▸ **What you should do**
Reproduce each line of the entries that carries "cStart".

▸ **Records shown**

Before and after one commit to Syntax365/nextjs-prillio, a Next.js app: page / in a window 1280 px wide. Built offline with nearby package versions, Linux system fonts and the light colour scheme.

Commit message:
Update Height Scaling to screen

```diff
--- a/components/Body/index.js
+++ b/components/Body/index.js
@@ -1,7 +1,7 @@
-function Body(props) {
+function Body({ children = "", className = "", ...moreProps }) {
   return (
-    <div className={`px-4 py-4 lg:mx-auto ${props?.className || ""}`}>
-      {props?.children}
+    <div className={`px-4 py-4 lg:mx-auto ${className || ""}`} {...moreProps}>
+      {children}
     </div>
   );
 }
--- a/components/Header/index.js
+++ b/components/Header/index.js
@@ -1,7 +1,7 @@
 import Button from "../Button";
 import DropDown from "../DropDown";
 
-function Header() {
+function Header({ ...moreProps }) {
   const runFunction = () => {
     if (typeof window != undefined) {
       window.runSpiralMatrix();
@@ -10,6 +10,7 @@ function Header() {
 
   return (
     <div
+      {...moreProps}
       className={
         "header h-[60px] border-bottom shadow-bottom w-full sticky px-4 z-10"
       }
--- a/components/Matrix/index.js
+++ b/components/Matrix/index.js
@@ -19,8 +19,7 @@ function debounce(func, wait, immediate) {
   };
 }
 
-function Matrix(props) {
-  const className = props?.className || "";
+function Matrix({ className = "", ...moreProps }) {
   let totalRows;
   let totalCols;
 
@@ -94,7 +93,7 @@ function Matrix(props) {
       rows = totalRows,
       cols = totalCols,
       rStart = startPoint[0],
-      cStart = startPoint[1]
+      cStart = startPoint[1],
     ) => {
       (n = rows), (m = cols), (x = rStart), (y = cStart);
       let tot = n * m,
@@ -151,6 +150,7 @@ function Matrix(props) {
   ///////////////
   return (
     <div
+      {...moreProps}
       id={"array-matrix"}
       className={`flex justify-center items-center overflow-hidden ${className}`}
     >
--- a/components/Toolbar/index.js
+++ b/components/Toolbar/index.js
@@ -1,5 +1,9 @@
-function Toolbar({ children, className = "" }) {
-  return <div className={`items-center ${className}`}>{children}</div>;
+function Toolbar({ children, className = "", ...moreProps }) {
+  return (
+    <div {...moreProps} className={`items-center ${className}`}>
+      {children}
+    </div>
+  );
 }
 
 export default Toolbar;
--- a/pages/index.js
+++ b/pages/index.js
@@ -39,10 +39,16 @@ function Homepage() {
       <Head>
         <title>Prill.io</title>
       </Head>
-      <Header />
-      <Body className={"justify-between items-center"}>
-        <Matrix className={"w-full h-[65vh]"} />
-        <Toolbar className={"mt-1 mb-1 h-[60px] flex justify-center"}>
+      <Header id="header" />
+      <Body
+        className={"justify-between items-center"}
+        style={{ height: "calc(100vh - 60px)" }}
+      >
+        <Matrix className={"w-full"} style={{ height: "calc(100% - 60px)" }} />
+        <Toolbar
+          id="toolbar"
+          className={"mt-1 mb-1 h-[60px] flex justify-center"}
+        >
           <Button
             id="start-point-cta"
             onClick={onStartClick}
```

--

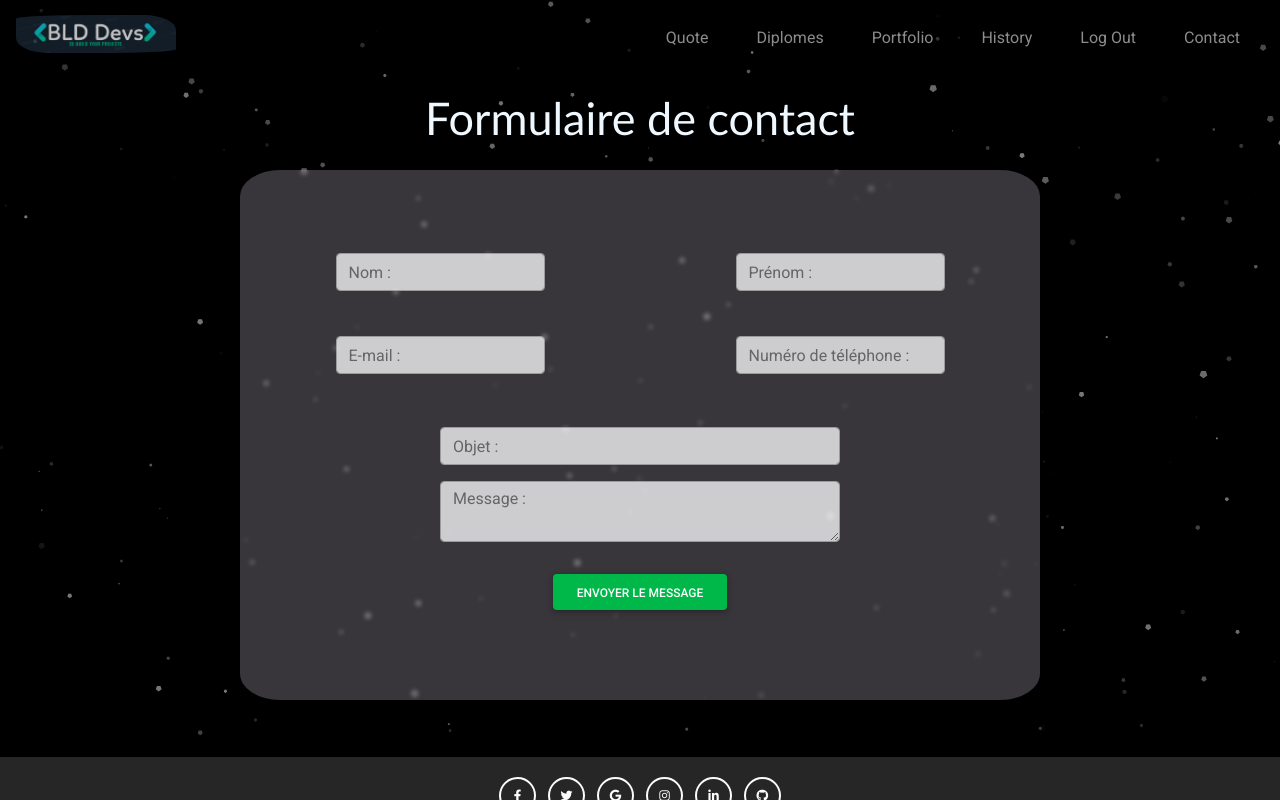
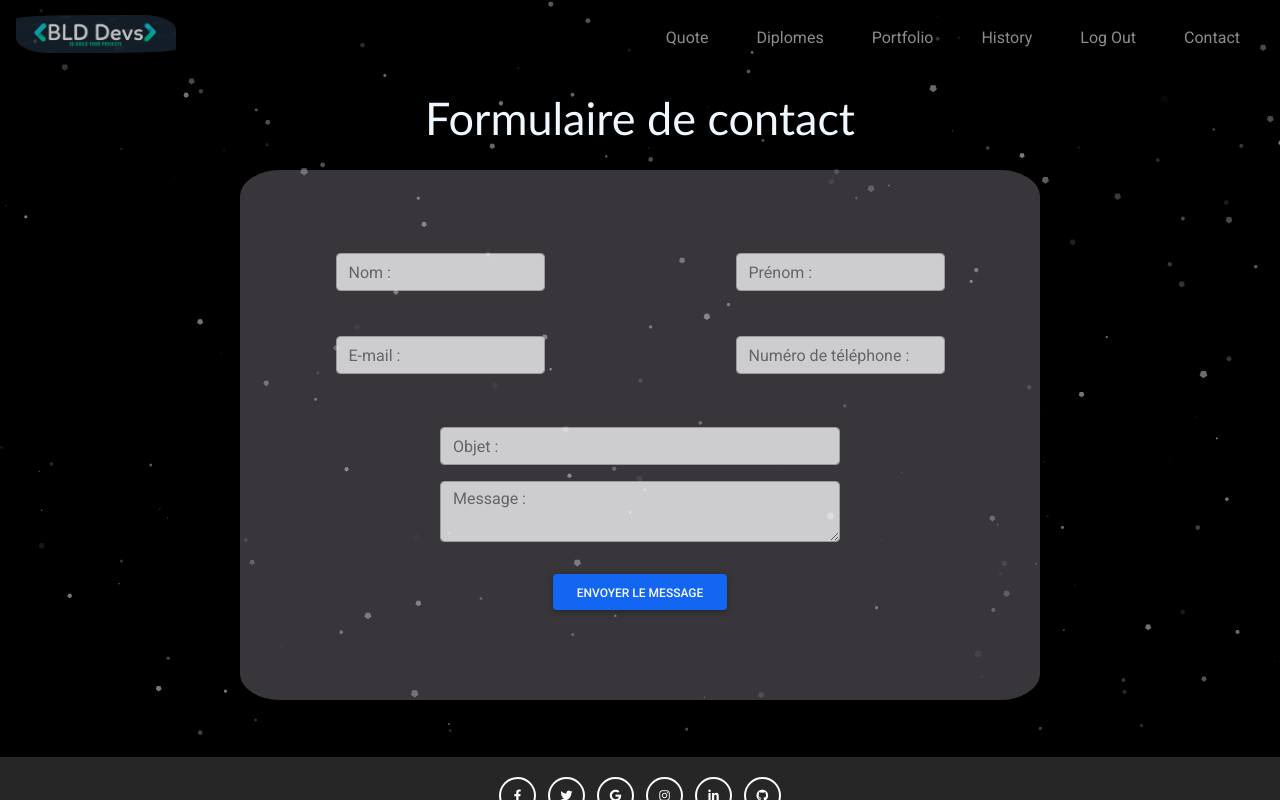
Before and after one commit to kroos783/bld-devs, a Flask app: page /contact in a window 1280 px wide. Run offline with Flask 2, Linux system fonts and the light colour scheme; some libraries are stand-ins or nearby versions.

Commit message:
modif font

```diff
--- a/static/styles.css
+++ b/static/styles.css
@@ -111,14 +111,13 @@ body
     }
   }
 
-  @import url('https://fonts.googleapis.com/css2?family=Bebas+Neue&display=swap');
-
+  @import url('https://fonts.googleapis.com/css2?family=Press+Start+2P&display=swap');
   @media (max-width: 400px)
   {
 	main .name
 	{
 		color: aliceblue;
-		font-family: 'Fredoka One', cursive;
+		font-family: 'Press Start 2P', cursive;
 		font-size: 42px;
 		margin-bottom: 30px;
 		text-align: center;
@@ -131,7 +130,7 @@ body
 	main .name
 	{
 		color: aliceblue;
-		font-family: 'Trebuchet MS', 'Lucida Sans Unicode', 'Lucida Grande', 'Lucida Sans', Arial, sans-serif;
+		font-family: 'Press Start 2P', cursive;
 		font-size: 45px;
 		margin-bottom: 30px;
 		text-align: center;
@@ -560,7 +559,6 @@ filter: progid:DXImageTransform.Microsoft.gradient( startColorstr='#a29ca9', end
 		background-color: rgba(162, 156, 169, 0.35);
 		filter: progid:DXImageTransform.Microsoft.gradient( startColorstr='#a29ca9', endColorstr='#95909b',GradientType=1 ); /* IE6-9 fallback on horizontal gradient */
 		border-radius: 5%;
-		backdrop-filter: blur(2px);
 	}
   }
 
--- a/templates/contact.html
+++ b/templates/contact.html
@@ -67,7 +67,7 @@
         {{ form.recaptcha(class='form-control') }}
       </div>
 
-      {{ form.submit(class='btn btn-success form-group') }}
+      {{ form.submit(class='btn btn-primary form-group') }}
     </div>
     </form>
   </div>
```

* * *

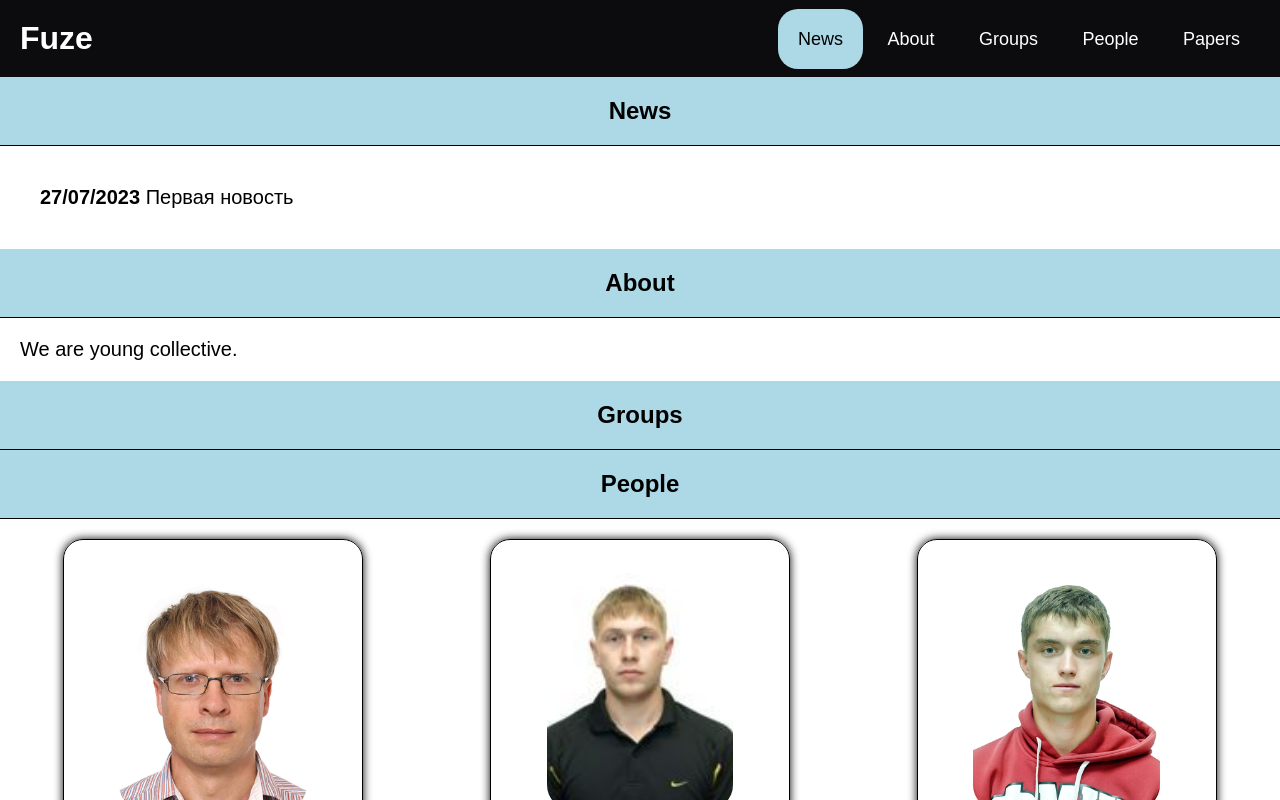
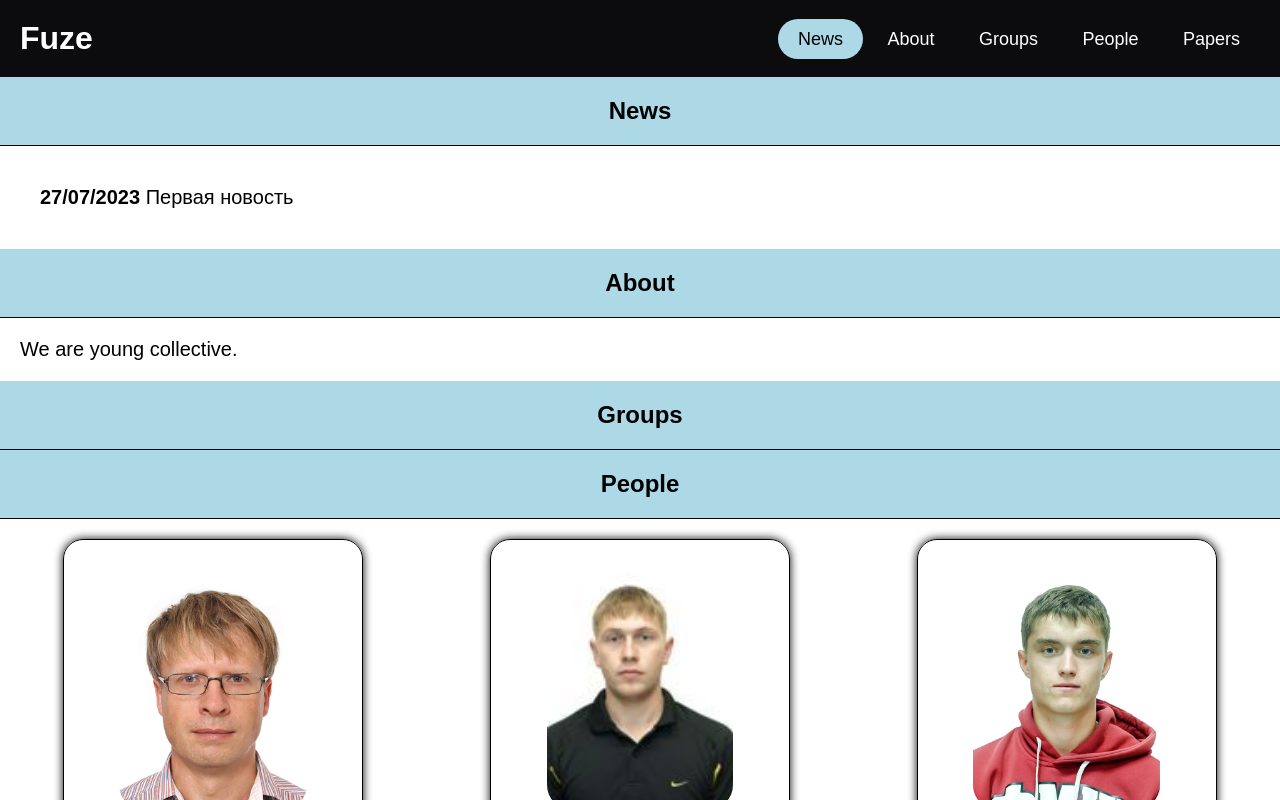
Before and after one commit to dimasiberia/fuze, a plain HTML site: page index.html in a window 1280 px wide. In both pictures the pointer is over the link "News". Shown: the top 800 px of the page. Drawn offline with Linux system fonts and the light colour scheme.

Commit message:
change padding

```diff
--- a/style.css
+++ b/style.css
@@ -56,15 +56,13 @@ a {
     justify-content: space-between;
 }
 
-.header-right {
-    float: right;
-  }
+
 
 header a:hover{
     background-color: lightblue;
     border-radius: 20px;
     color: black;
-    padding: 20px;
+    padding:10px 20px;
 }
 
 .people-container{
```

▸ **Reply to the task**
-      cStart = startPoint[1]
+      cStart = startPoint[1],
       (n = rows), (m = cols), (x = rStart), (y = cStart);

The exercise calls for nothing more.